+++ Data for the task
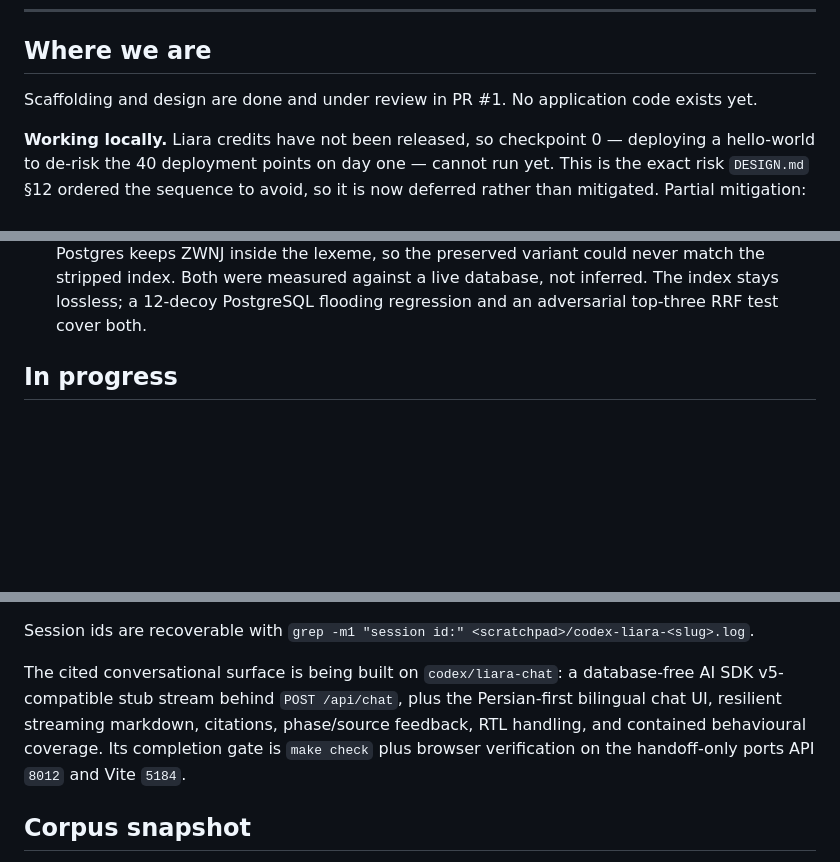
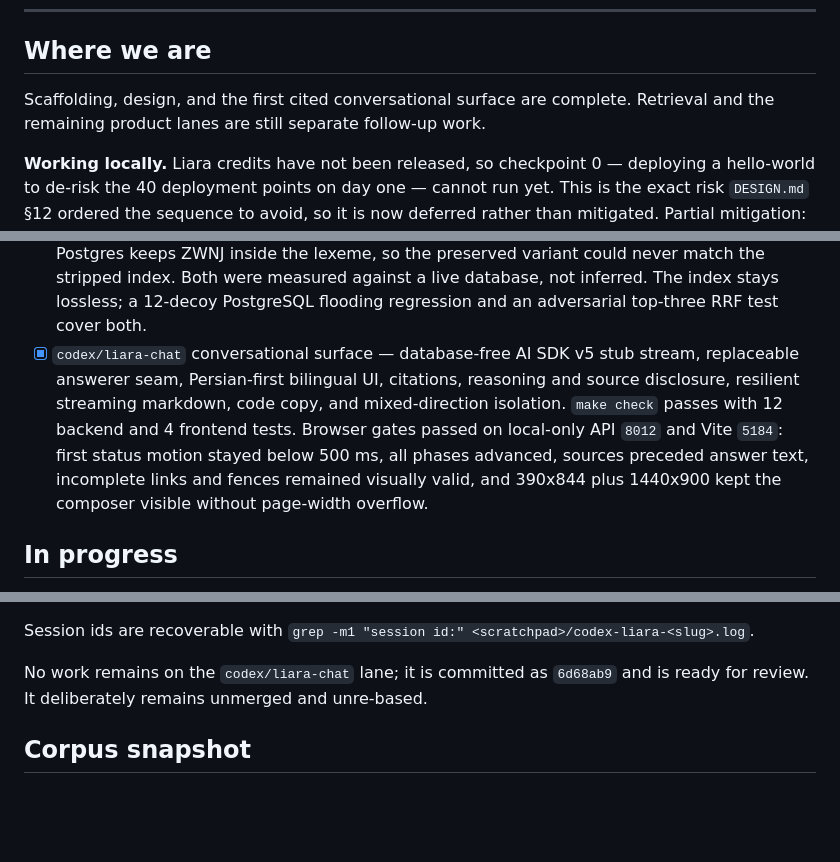
Before and after one commit to MaxTac20/StarHackathon, a Markdown page: Liara/docs/STATE.md, 3 parts joined by grey strips. GitHub-like rendering; blank space fills up the shorter version.

Commit message:
docs(liara): record chat acceptance gates

```diff
--- a/Liara/docs/STATE.md
+++ b/Liara/docs/STATE.md
@@ -13,7 +13,8 @@ passed the verification gate in `../AGENTS.md`.
 
 ## Where we are
 
-Scaffolding and design are done and under review in PR #1. No application code exists yet.
+Scaffolding, design, and the first cited conversational surface are complete. Retrieval
+and the remaining product lanes are still separate follow-up work.
 
 **Working locally.** Liara credits have not been released, so checkpoint 0 — deploying a
 hello-world to de-risk the 40 deployment points on day one — cannot run yet. This is the
@@ -90,6 +91,14 @@ record why.
       the stripped index. Both were measured against a live database, not inferred. The
       index stays lossless; a 12-decoy PostgreSQL flooding regression and an adversarial
       top-three RRF test cover both.
+- [x] `codex/liara-chat` conversational surface — database-free AI SDK v5 stub stream,
+      replaceable answerer seam, Persian-first bilingual UI, citations, reasoning and
+      source disclosure, resilient streaming markdown, code copy, and mixed-direction
+      isolation. `make check` passes with 12 backend and 4 frontend tests. Browser gates
+      passed on local-only API `8012` and Vite `5184`: first status motion stayed below
+      500 ms, all phases advanced, sources preceded answer text, incomplete links and
+      fences remained visually valid, and 390x844 plus 1440x900 kept the composer visible
+      without page-width overflow.
 
 ## In progress
 
@@ -109,11 +118,8 @@ with `make up` in the main checkout. Each worktree has its own `.env` carrying
 
 Session ids are recoverable with `grep -m1 "session id:" <scratchpad>/codex-liara-<slug>.log`.
 
-The cited conversational surface is being built on `codex/liara-chat`: a database-free
-AI SDK v5-compatible stub stream behind `POST /api/chat`, plus the Persian-first bilingual
-chat UI, resilient streaming markdown, citations, phase/source feedback, RTL handling, and
-contained behavioural coverage. Its completion gate is `make check` plus browser verification
-on the handoff-only ports API `8012` and Vite `5184`.
+No work remains on the `codex/liara-chat` lane; it is committed as `6d68ab9` and is ready
+for review. It deliberately remains unmerged and unre-based.
 
 ## Corpus snapshot
 
```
++++++
## Problem statement
Your answer must be an exact repeat of the records above, with no pictures in it.

## Task response
Before and after one commit to MaxTac20/StarHackathon, a Markdown page: Liara/docs/STATE.md, 3 parts joined by grey strips. GitHub-like rendering; blank space fills up the shorter version.

Commit message:
docs(liara): record chat acceptance gates

```diff
--- a/Liara/docs/STATE.md
+++ b/Liara/docs/STATE.md
@@ -13,7 +13,8 @@ passed the verification gate in `../AGENTS.md`.
 
 ## Where we are
 
-Scaffolding and design are done and under review in PR #1. No application code exists yet.
+Scaffolding, design, and the first cited conversational surface are complete. Retrieval
+and the remaining product lanes are still separate follow-up work.
 
 **Working locally.** Liara credits have not been released, so checkpoint 0 — deploying a
 hello-world to de-risk the 40 deployment points on day one — cannot run yet. This is the
@@ -90,6 +91,14 @@ record why.
       the stripped index. Both were measured against a live database, not inferred. The
       index stays lossless; a 12-decoy PostgreSQL flooding regression and an adversarial
       top-three RRF test cover both.
+- [x] `codex/liara-chat` conversational surface — database-free AI SDK v5 stub stream,
+      replaceable answerer seam, Persian-first bilingual UI, citations, reasoning and
+      source disclosure, resilient streaming markdown, code copy, and mixed-direction
+      isolation. `make check` passes with 12 backend and 4 frontend tests. Browser gates
+      passed on local-only API `8012` and Vite `5184`: first status motion stayed below
+      500 ms, all phases advanced, sources preceded answer text, incomplete links and
+      fences remained visually valid, and 390x844 plus 1440x900 kept the composer visible
+      without page-width overflow.
 
 ## In progress
 
@@ -109,11 +118,8 @@ with `make up` in the main checkout. Each worktree has its own `.env` carrying
 
 Session ids are recoverable with `grep -m1 "session id:" <scratchpad>/codex-liara-<slug>.log`.
 
-The cited conversational surface is being built on `codex/liara-chat`: a database-free
-AI SDK v5-compatible stub stream behind `POST /api/chat`, plus the Persian-first bilingual
-chat UI, resilient streaming markdown, citations, phase/source feedback, RTL handling, and
-contained behavioural coverage. Its completion gate is `make check` plus browser verification
-on the handoff-only ports API `8012` and Vite `5184`.
+No work remains on the `codex/liara-chat` lane; it is committed as `6d68ab9` and is ready
+for review. It deliberately remains unmerged and unre-based.
 
 ## Corpus snapshot
 
```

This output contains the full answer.